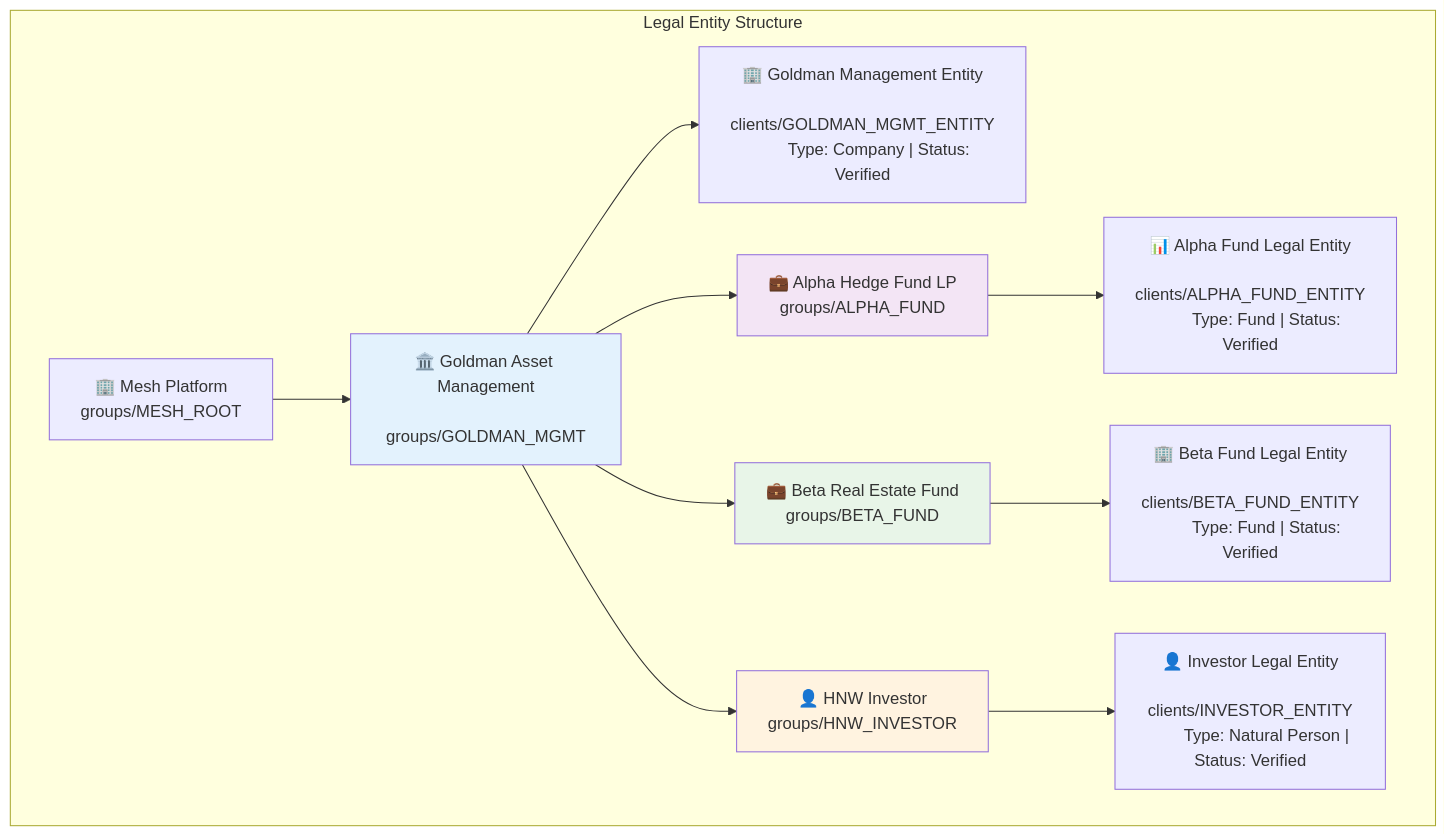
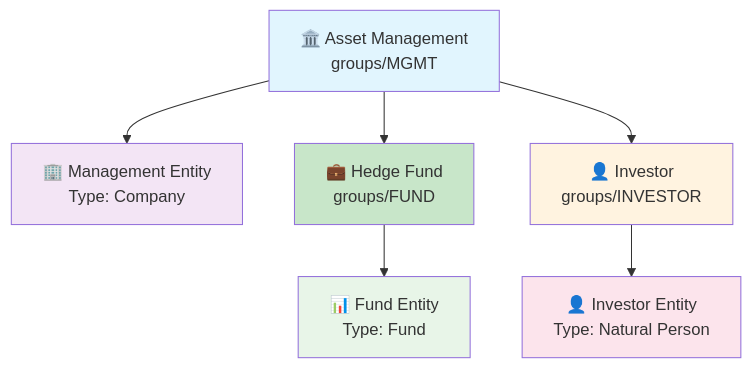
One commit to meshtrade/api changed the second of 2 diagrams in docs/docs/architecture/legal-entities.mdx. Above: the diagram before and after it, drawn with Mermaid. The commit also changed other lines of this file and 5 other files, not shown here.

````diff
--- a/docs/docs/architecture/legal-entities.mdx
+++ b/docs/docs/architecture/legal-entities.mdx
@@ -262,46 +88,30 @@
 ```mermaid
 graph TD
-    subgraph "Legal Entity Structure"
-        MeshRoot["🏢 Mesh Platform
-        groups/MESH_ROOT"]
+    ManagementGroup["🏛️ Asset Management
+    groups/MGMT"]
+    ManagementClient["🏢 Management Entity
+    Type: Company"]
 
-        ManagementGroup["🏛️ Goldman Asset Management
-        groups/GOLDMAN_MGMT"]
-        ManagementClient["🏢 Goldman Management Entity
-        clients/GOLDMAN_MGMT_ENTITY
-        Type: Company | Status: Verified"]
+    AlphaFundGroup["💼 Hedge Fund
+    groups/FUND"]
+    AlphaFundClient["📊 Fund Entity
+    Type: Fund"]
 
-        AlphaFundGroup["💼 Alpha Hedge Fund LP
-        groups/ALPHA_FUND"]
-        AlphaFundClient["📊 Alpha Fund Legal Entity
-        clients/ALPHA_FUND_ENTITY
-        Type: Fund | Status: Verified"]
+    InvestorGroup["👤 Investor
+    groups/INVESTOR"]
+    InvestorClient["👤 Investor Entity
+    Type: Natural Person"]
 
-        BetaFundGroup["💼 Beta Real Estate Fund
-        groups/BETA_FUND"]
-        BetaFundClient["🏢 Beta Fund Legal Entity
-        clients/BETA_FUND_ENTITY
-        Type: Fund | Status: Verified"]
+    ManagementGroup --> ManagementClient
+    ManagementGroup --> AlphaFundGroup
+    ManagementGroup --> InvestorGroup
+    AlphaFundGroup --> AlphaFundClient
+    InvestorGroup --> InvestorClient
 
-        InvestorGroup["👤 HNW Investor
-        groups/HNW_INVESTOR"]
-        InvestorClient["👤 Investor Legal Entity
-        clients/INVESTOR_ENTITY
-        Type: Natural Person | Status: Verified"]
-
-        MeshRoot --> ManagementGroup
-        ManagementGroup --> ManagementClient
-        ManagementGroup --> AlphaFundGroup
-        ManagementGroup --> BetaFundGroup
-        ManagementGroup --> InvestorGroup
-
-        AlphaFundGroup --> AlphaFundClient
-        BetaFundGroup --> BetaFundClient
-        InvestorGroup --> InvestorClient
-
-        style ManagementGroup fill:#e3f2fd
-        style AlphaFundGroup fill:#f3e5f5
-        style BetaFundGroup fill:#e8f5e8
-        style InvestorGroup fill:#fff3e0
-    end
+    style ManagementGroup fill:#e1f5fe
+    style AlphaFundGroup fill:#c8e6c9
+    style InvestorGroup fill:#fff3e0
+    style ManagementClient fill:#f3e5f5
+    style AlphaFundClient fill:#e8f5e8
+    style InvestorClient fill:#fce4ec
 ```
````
————————
▶ **Exercise aim**:
Looking at the records above, how many of their lines carry the string "Status"? Answer with the number and nothing else.

▶ **Output below**:
4